The challenges in improving global food security are so daunting that no one country or one company can solve them by itself, so the resolution really needs to be collaborative, Dupont Pioneer Vice President Daniel Jacobi said Monday.
In an interview with Xinhua over phone, Jacobi, who isresponsible for the leading U.S. seed producer's Asia Pacific, Europe, Africa commercial business group, said that everyone can see the demand for agricultural output is to continue to increase over time.
"So regardless of what has happened in short term, there is going to be ongoing need for greater and greater agricultural productivity."
To meet these growing challenges, Jacobi believed that "we have to take full advantage of our global science... Then we have to work with local governments, with academics and with other players in the private sectors to bring that global sciences and local solutions."
Jacobi said he is quite happy for Chinese agricultural companies to "go global" and learn more about how to boost agricultural productivity.
"I think everyone is going to have to be involved if we are going to meet the challenges of feeding another 2 billion people on the planet."
He praised the accomplishments made by China in improving agricultural production, citing that the world's most populous country feeds 19 percent of the world's population on 7 percent of the arable land.
But at the same time, Jacobi said China is going to have to do better in the future as more and more migrant workers are moving to the cities of China and are going to have more reliable sources of food.

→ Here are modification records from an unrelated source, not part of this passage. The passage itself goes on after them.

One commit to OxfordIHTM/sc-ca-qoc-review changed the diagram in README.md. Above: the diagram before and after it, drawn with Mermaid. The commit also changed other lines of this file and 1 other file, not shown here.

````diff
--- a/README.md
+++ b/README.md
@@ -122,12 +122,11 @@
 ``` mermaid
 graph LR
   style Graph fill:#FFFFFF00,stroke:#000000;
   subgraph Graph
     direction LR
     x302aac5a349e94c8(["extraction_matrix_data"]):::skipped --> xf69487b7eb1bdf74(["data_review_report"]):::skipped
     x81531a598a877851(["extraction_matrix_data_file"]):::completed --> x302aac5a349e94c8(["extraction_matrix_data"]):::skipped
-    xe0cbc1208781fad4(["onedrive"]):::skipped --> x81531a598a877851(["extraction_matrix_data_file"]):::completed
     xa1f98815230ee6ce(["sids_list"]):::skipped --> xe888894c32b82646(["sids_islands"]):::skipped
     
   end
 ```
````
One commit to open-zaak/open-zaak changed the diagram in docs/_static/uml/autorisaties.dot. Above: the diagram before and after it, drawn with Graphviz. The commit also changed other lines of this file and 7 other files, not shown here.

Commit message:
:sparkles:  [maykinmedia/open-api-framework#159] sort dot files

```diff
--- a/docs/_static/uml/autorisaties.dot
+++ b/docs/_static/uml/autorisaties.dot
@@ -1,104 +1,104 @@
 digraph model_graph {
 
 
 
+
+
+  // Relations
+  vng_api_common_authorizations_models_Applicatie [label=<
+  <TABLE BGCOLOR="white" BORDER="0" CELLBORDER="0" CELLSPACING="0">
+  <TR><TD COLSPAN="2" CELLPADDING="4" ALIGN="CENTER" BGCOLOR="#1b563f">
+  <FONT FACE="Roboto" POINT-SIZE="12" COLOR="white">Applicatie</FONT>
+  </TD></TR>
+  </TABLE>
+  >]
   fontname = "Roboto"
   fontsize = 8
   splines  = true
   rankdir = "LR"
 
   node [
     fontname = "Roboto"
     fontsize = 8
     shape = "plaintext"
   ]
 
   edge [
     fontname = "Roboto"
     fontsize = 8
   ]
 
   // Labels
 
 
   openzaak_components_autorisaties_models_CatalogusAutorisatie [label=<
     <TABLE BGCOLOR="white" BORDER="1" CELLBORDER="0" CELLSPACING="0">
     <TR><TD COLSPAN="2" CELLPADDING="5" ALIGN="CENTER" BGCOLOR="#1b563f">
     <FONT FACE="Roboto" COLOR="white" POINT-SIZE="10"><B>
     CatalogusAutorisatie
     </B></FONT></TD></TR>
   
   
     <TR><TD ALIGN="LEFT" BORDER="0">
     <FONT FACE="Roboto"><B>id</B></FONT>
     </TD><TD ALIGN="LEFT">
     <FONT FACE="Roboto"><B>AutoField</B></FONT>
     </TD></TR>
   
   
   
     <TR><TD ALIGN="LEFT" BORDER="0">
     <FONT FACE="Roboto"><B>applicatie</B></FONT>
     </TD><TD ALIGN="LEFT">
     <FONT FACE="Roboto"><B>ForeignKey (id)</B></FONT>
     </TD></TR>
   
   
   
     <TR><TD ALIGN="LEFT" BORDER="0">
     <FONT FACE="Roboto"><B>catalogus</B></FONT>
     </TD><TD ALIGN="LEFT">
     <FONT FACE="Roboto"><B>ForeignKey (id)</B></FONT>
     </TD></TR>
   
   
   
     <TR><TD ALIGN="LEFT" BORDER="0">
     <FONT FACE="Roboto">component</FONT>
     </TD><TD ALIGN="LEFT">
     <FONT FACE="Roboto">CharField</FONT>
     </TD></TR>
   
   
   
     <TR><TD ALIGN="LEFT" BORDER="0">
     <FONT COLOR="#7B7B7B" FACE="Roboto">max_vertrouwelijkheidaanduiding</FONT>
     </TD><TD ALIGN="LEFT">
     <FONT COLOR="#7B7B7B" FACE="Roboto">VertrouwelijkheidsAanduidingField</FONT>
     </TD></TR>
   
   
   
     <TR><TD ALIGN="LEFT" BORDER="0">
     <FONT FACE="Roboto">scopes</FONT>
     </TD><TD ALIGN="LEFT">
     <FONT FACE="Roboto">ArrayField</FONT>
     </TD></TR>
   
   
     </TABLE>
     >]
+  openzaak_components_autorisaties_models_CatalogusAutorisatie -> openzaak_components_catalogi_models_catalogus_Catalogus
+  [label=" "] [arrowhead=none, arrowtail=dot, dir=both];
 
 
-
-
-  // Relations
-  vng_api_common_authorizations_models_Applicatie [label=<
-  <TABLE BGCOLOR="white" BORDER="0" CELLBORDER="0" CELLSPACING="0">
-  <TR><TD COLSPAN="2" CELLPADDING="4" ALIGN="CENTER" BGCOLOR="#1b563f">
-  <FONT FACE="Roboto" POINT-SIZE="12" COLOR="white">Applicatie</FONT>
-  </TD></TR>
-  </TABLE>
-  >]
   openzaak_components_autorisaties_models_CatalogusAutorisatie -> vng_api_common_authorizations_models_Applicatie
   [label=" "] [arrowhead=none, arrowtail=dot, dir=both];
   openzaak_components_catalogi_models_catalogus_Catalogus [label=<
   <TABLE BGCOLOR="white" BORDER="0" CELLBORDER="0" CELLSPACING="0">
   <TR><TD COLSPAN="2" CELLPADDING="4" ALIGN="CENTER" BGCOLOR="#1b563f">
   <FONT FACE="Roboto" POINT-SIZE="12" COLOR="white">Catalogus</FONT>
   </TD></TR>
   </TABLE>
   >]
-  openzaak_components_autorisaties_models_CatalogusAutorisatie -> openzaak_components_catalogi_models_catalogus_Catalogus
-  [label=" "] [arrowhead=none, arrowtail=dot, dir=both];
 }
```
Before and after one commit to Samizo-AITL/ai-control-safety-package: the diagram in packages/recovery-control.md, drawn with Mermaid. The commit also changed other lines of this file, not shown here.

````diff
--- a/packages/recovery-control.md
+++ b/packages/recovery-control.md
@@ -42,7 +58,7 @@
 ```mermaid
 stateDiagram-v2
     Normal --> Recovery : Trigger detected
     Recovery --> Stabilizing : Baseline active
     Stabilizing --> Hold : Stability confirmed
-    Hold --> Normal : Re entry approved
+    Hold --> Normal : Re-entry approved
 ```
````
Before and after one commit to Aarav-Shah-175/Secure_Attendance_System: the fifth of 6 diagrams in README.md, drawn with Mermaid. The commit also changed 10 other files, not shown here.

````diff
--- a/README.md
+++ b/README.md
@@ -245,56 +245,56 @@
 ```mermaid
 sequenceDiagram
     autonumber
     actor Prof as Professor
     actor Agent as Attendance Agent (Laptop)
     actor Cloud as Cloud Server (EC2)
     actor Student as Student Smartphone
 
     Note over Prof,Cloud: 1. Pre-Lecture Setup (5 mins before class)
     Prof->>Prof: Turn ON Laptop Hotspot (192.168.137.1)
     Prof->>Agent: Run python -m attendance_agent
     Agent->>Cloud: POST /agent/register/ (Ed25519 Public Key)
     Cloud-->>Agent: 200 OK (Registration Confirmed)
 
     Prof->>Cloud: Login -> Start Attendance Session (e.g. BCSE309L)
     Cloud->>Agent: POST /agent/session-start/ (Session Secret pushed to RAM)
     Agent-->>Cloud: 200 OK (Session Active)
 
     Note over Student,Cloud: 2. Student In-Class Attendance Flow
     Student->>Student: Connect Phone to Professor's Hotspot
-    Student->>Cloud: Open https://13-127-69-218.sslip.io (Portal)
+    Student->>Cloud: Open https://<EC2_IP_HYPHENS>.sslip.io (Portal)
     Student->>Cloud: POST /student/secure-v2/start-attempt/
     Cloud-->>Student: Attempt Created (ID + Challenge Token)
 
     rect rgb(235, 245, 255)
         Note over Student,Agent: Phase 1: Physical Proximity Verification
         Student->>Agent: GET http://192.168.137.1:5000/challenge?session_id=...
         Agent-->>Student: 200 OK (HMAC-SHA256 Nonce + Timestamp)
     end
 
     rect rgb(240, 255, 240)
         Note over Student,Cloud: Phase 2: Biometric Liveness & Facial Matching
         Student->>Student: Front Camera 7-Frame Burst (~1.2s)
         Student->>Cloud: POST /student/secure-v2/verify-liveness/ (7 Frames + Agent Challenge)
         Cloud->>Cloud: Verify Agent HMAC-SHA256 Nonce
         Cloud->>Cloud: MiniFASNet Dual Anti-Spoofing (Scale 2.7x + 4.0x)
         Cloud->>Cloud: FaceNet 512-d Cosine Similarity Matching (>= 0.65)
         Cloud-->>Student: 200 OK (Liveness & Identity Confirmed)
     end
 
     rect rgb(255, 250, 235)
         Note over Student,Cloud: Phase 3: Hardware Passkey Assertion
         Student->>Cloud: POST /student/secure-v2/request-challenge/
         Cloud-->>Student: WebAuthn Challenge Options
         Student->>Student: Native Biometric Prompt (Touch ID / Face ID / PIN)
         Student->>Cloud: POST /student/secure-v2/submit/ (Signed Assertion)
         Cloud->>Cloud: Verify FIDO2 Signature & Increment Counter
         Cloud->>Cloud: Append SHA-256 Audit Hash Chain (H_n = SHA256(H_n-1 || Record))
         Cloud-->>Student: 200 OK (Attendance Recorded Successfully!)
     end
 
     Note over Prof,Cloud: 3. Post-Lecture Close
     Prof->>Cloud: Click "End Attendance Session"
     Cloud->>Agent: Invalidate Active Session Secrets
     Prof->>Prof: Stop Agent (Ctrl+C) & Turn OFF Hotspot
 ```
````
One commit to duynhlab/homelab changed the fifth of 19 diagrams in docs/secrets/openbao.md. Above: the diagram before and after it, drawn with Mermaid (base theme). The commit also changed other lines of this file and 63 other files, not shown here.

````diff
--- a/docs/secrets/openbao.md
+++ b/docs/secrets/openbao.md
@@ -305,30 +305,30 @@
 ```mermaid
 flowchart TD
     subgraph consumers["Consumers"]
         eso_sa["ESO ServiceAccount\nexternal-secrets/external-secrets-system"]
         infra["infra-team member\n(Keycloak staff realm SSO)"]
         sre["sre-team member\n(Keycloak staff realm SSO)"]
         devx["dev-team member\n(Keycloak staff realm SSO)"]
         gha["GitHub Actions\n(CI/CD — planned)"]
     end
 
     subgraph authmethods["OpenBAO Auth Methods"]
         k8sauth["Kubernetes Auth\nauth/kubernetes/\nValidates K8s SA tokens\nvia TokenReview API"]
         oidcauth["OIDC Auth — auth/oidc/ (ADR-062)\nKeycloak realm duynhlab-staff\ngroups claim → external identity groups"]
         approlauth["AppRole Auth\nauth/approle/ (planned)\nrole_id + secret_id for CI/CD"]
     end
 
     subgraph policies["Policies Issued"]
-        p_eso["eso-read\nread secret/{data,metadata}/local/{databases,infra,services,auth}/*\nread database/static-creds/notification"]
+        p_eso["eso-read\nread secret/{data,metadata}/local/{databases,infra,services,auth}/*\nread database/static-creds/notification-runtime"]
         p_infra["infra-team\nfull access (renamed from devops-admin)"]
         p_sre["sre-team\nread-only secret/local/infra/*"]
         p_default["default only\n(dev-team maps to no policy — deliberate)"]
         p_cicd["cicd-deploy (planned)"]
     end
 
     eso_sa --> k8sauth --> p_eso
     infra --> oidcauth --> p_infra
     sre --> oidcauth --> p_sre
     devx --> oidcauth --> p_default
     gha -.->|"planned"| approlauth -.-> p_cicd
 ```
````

He said that the most important thing for China to address the challenges is improving agricultural productivity.
"If we could find ways to improve corn average yield in China to the level they are today in the United States, you would be doubling the amount of corn produced in China," Jacobi said, noting that farmers in China on average get about one half the yield of farmers in the United States.
"That would have a huge impact on food situation in China," Jacobi said.
He also made a recommendation not only for Chinese agribusinesses but also for other agricultural companies in the world that focus should be put on improving seed genetics, producing higher quality seeds and providing agronomic services and support to farmers.
"I think if everybody focuses on those three things, we would help improve productivity for farmers," Jacobi said.
Moreover, Jacobi expressed his belief that an expanding urban middle class and increasing imports of agricultural products for China mean a lot of opportunities for U.S. companies since China has become the largest market for U.S. agricultural exports.
Operating for more than 15 years in China, Pupont Pioneer is running two joint ventures with two Chinese seed companies.
Jacobi said that China's seed companies can understand the value of high quality seeds using modern seed production methods and the value of protecting intellectual property since fake seed is a huge problem for Chinese farmers.
Chinese companies are going to play a critical role in meeting the increasing demand for food in the country, Jacobi believed.
DuPont's Pioneer subsidiary, based in Des Moines, Iowa, is the second-biggest seed company in the United States after Monsanto Co.
Dupont Pioneer Vice President